When people ask, “How’s it going?” I am enticed to project an heir of impressive meetings on Capitol Hill or initiatives at the United Nations that I have been privileged to be a part of. But, to give the writer of Ecclesiastes his due, such falsely placed significance is meaningless.
It is quite easily, really, to accumulate an impressive list of accomplishments that sparkle on LinkedIn. Folks in Washington D.C. don’t suffer from a lack of impressive accomplishments; we suffer from enmity – enmity among men that is ultimately rooted in estrangement from our Creator.
The shalom of God and shalom among men will only advance to the degree we embody it ourselves.
Embodiment is fundamental, achievement is tertiary. Thus, the emanating place of power is not in position, title or accomplishments—but in the grace-filled human heart and kindness.
One holiday story I cherish is Charles Dickens’ A Christmas Carol, a perennial favorite for many. In the story, Scrooge is escorted by the ghost of Christmas past to a time when he was the apprentice of his old boss, Fezziwig. Scrooge recollects that Fezziwig could make him happy or sad through his looks and actions. And that the joy he gave him was priceless.

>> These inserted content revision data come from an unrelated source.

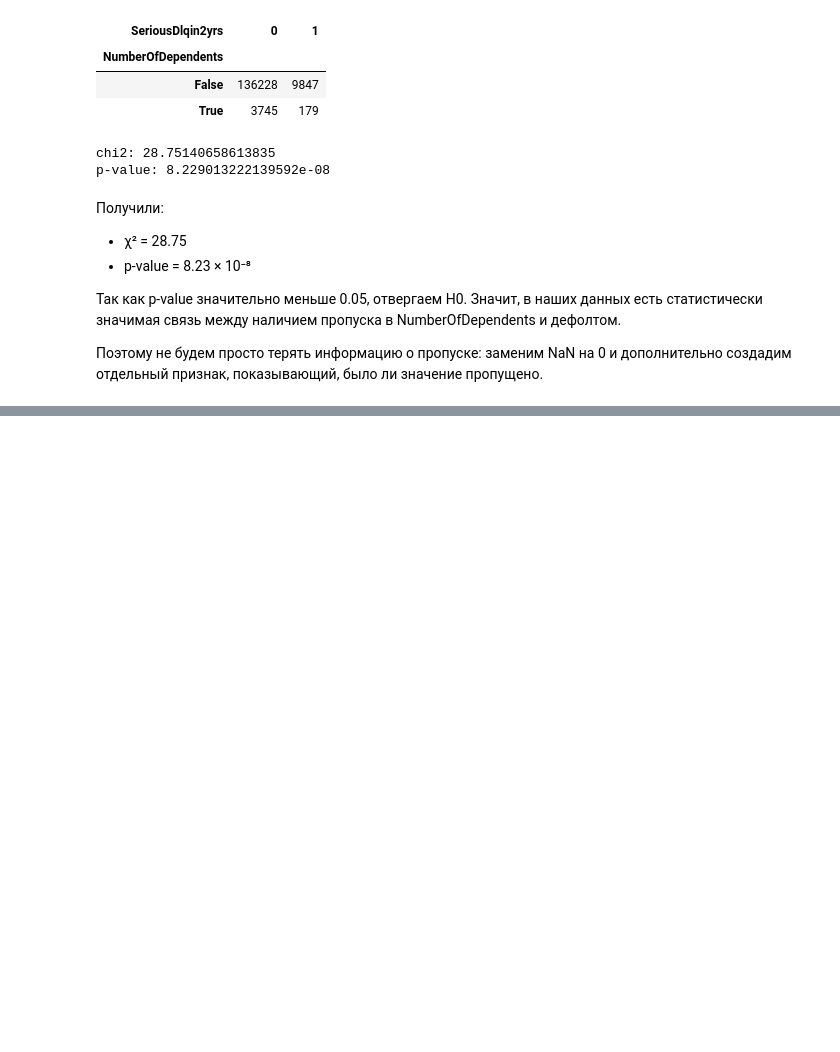
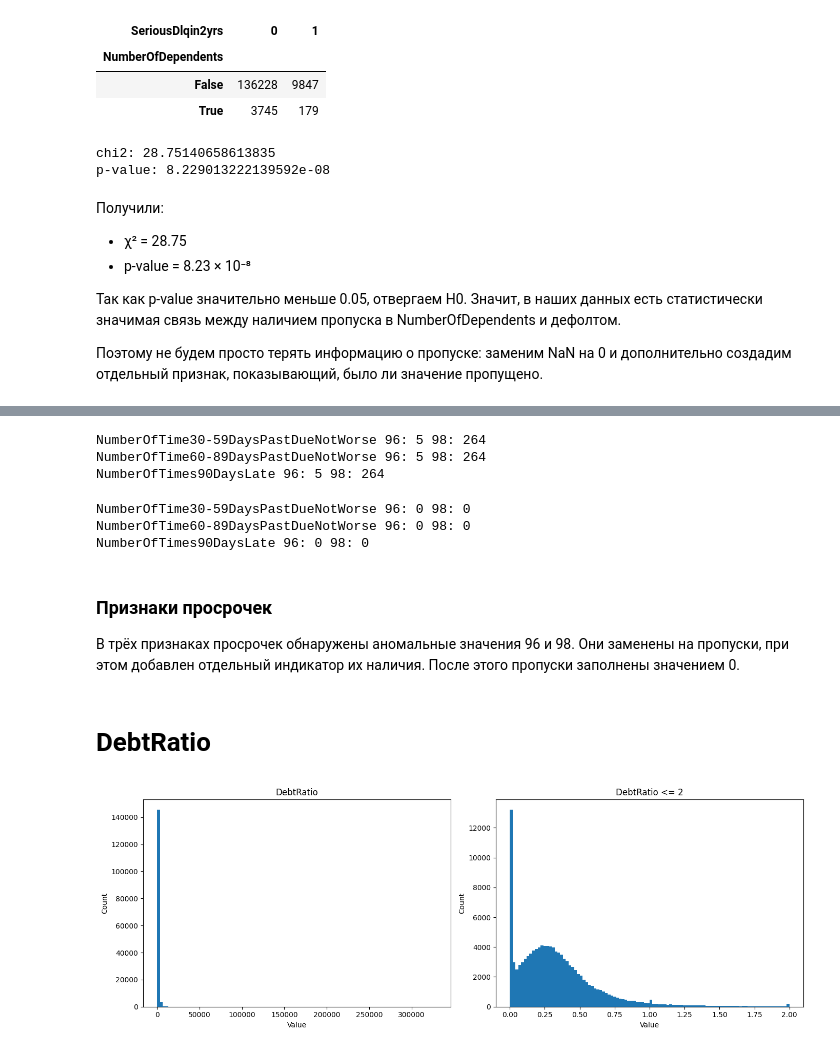
Before and after one commit to GiannisAnte/credit-scoring-case, a Jupyter notebook: credit_scoring_case.ipynb, the cells around one changed output, grey strips where cells are left out. Cells and saved outputs as stored; diff of their text form; code cells hidden in the pictures; blank space fills up the shorter version.

```diff
--- a/credit_scoring_case.ipynb
+++ b/credit_scoring_case.ipynb
@@ -356,0 +533,73 @@ memory usage: 16.0 MB
+# %%
+#Проверяем три признака просрочек: в них встречаются одинаковые аномальные значения
+delinq_cols = [
+    "NumberOfTime30-59DaysPastDueNotWorse",
+    "NumberOfTime60-89DaysPastDueNotWorse",
+    "NumberOfTimes90DaysLate"
+]
+
+for col in delinq_cols:
+    print(
+        col,
+        "96:", (df[col] == 96).sum(),
+        "98:", (df[col] == 98).sum()
+    )
+# %% [output]
+NumberOfTime30-59DaysPastDueNotWorse 96: 5 98: 264
+NumberOfTime60-89DaysPastDueNotWorse 96: 5 98: 264
+NumberOfTimes90DaysLate 96: 5 98: 264
+# %%
+#Обрабатываем одинаковые аномальные значения во всех признаках просрочек
+delinq_cols = [
+    "NumberOfTime30-59DaysPastDueNotWorse",
+    "NumberOfTime60-89DaysPastDueNotWorse",
+    "NumberOfTimes90DaysLate"
+]
+
+for col in delinq_cols:
+    #Сохраняем информацию о наличии аномального значения
+    df[col + "_missing"] = df[col].isin([96, 98]).astype(int)
+
+    #Заменяем аномальные значения на пропуски
+    df[col] = df[col].replace([96, 98], np.nan)
+
+    #Для количества просрочек используем 0 как простое значение после очистки
+    df[col] = df[col].fillna(0)
+# %%
+# Проверяем, что аномальных значений больше нет
+for col in delinq_cols:
+    print(col, "96:", (df[col] == 96).sum(), "98:", (df[col] == 98).sum())
+# %% [output]
+NumberOfTime30-59DaysPastDueNotWorse 96: 0 98: 0
+NumberOfTime60-89DaysPastDueNotWorse 96: 0 98: 0
+NumberOfTimes90DaysLate 96: 0 98: 0
+# %% [markdown]
+### Признаки просрочек
+
+В трёх признаках просрочек обнаружены аномальные значения 96 и 98. Они заменены на пропуски, при этом добавлен отдельный индикатор их наличия. После этого пропуски заполнены значением 0.
+# %% [markdown]
+# DebtRatio
+# %%
+#Проверяем распределение DebtRatio и его длинный хвост
+fig, axes = plt.subplots(1, 2, figsize=(14, 5))
+
+axes[0].hist(
+    df["DebtRatio"],
+    bins=100
+)
+axes[0].set_title("DebtRatio")
+axes[0].set_xlabel("Value")
+axes[0].set_ylabel("Count")
+
+axes[1].hist(
+    df.loc[df["DebtRatio"] <= 2, "DebtRatio"],
+    bins=100
+)
+axes[1].set_title("DebtRatio <= 2")
+axes[1].set_xlabel("Value")
+axes[1].set_ylabel("Count")
+
+plt.tight_layout()
+plt.show()
+# %% [output]
+[figure, added]
```
Also changed, not shown: parts of 32 cells of this notebook.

The potency of living and achieving true greatness is in the accumulation of seemingly insignificant particles of humble, deferential kindnesses that comes from a well spring of faith, hope and love in our souls, not in supposed achievements that fill a resume or obituary.
If the atmosphere of our marriage, work place or church is suffused with love and kindness, then the Kingdom of God is likely very close in that place—and from that place is the power to the change the world.
What happens when people come into my orbit, be it the kitchen table, board room or bus stop?
Our words, looks, gestures, stress or peace are the composite of the room’s atmosphere. Thus each member of a community is a very powerful person.
You can also have influence – in the people surrounding you and in efforts to change the world.
Lucas Koach is the Senior Policy Advisor for Food for the Hungry and a non-parochial Anglican priest attending Restoration Anglican Church in his native Arlington, Va.